"We know that 65 to 70 percent of all buying decisions are made while a customer is in the store," says Robbin Reynolds, president of Sound Products Inc., a Lenexa, Kansas, communications company that specializes in audio merchandising. Using a satellite music system and customized audio messages, retailers can turn "dead air" into an ongoing sales program--without any extra skill or effort on behalf of the sales staff.
For an initial cash outlay of less than $300 and a monthly fee of about $100, retailers get access to a satellite music system and the ability to create their own in-store commercials. Audio merchandising can:
- boost impulse and add-on purchases
- promote high profit-margin items
- enhance your image
- highlight community and public service programs.
Some retailers sell in-store audio ads to their vendors. "Customers in your store are a captive audience," says Reynolds. "Vendors know this is a low-cost, targeted way of reaching their market." And not a bad way to reach yours, either.
A magazine ad for Obsession perfume by Calvin Klein says "Bloomingdale's" at the bottom. Whose ad is this, anyway?
The strategy is called co-marketing. "It's manufacturers working with their channel partners to create [marketing] programs that build business for both parties," explains Jon Kramer, president of J. Brown/LMC Group, a Stamford, Connecticut, co-marketing agency.
Co-marketing can involve anything from television advertising, in which both the manufacturer and the retailer have a stake, to direct-mail that entices consumers to visit your marketing partner's store for dollars off your products. The benefits: shared costs and a more powerful call to action.
This savings is doubly important for small firms. How can you initiate such a program on a modest scale?
- Team up on ads that feature both a store name and a manufacturer's logo. By sharing costs, you can buy more advertising.
- Create promotions that bring in customers. For example, offer coupons for $5 off a quilting class with a $25 purchase of Irma Laine's fabric at the Sew Happy fabric store.
- Strengthen alliances with your retail clients or vendors. Look for ways your marketing programs might be modified to include your partners. With pooled resources and a cohesive strategy, everybody wins.
After eight years in the pizza restaurant business, Mike Friedman had distributed his share of promotional coupons. The trouble was, so had all his competitors. "I needed something to help us stand out," says Friedman, who owns three Captain Tony's Pizza & Pasta Emporiums in the Cleveland area.
The solution came in the form of Post-it notes.
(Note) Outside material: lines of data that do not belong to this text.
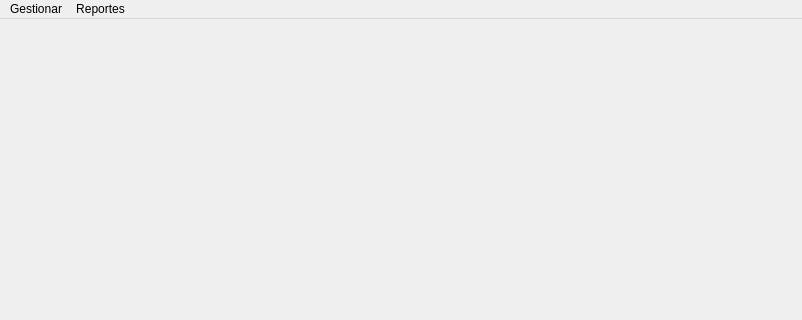
Before: the Qt Designer form vistas/ui/ventana_principal.ui in Marquetty/Medioss, drawn with Qt 5; both pictures show x 0 to 802 and y 0 to 320 of the 802 by 540 pixel window.
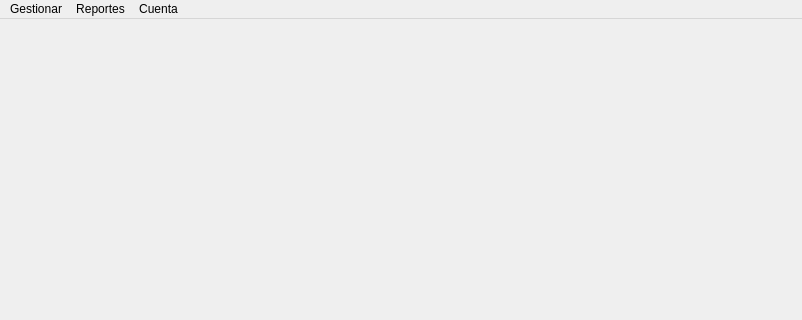
After: the same form once the commit is applied.

Patch:
```diff
--- a/vistas/ui/ventana_principal.ui
+++ b/vistas/ui/ventana_principal.ui
@@ -40,8 +40,15 @@
     <addaction name="action_local"/>
     <addaction name="actionLista_de_responsable_de_edad"/>
    </widget>
+   <widget class="QMenu" name="menuCuenta">
+    <property name="title">
+     <string>Cuenta</string>
+    </property>
+    <addaction name="actionCerrar_cesi_n"/>
+   </widget>
    <addaction name="menuGestionar"/>
    <addaction name="menuReportes"/>
+   <addaction name="menuCuenta"/>
   </widget>
   <widget class="QStatusBar" name="statusbar"/>
   <action name="res_acs">
```
Left out of the diff: 14 changed lines with no effect on the pictures.
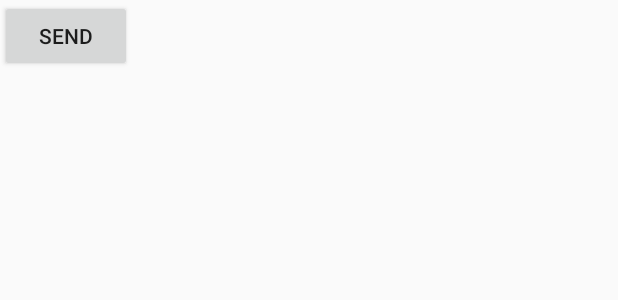
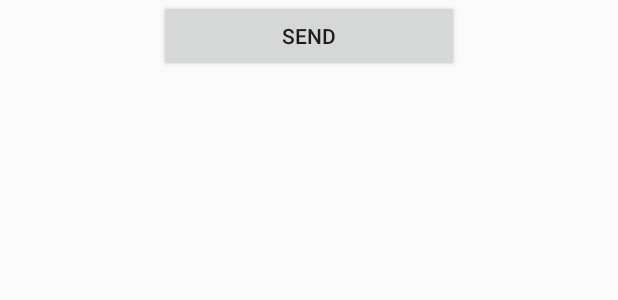
Before and after one commit to KomoriWu/wifi_socket, an Android app: the layout activity_main.xml on its own in the app's theme, with its tools: preview values and no code run, on a phone screen of 412 x 824 dp. Shown: the top 300 px of the screen. Run offline under Robolectric (Android 15) with nearby library versions, the phone set to English and light mode, and no system bars.

Commit message:
07-17 加入service

```diff
--- a/app/build.gradle
+++ b/app/build.gradle
@@ -26,5 +26,6 @@ dependencies {
     })
     compile 'com.android.support:appcompat-v7:25.3.1'
     testCompile 'junit:junit:4.12'
+    compile 'org.greenrobot:eventbus:3.0.0'
     compile 'com.android.support.constraint:constraint-layout:1.0.2'
 }
--- a/app/src/main/java/com/example/wifi_socketclient/ReceiveService.java
+++ b/app/src/main/java/com/example/wifi_socketclient/ReceiveService.java
@@ -11,6 +11,8 @@ import android.os.IBinder;
 import android.os.Message;
 import android.util.Log;
 import android.widget.Toast;
+
+import org.greenrobot.eventbus.EventBus;
 
 import java.io.IOException;
 import java.net.DatagramPacket;
@@ -26,6 +28,7 @@ public class ReceiveService extends Service {
         @Override
         public void handleMessage(Message msg) {
             super.handleMessage(msg);
+            EventBus.getDefault().post(new FirstEvent( msg.getData().getString(DATA)));
             Log.d(TAG, "client data : " + msg.getData().getString(DATA));
         }
     };
--- a/app/src/main/res/layout/activity_main.xml
+++ b/app/src/main/res/layout/activity_main.xml
@@ -7,8 +7,15 @@
 
     <Button
         android:id="@+id/btn_send"
-        android:layout_width="wrap_content"
+        android:layout_width="200dp"
         android:layout_height="wrap_content"
+        android:layout_centerHorizontal="true"
         android:text="send" />
 
+    <TextView
+        android:id="@+id/tv"
+        android:layout_width="match_parent"
+        android:layout_height="match_parent"
+        android:layout_below="@+id/btn_send"
+        android:layout_marginTop="20dp" />
 </RelativeLayout>
```
Also changed, not shown: app/src/main/java/com/example/wifi_socketclient/FirstEvent.java (added, +12 -0 lines), app/src/main/java/com/example/wifi_socketclient/MainActivity.java (+21 -2 lines).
At the suggestion of his printer, Mike Cohen at Cleveland's Guerrilla Mail Inc., Friedman switched from standard coupons to self-adhesive ones that look like delivery notices.
The first round of coupons brought in a hefty 30 percent response. "It was phenomenal," says Friedman. "In this business, a 1 to 3 percent response is considered good." A year later, Friedman's coupons are still drawing an almost-20-percent response.
"It's a fun, fast way of contacting people that isn't already being done to death," adds coupon creator Cohen. "And the Post-its stick to the refrigerator or telephone, so they're less likely to get lost."
Printing and production costs for 12,500 coupons runs about $450 through Guerrilla Mail. "It's a little more expensive than printing up fliers, but [for us], the response is noticeably better," says Cohen. And Friedman, for one, has definitely noticed the difference.
Captain Tony's Pizza & Pasta Emporium, 1405 E. 9th, Cleveland, OH 44114, (216) 781-8669
Guerrilla Mail Inc., 3104 Mayfield Rd., Cleveland, OH 44118-1721, (800) 653-7910
J. Brown/LMC Group, 1010 Washington Blvd., 8th Fl., Stamford, CT 06901, (203) 352-0602
Sound Products Inc., 14805 W. 95th St., Lenexa, KS 66215, (913) 599-3666.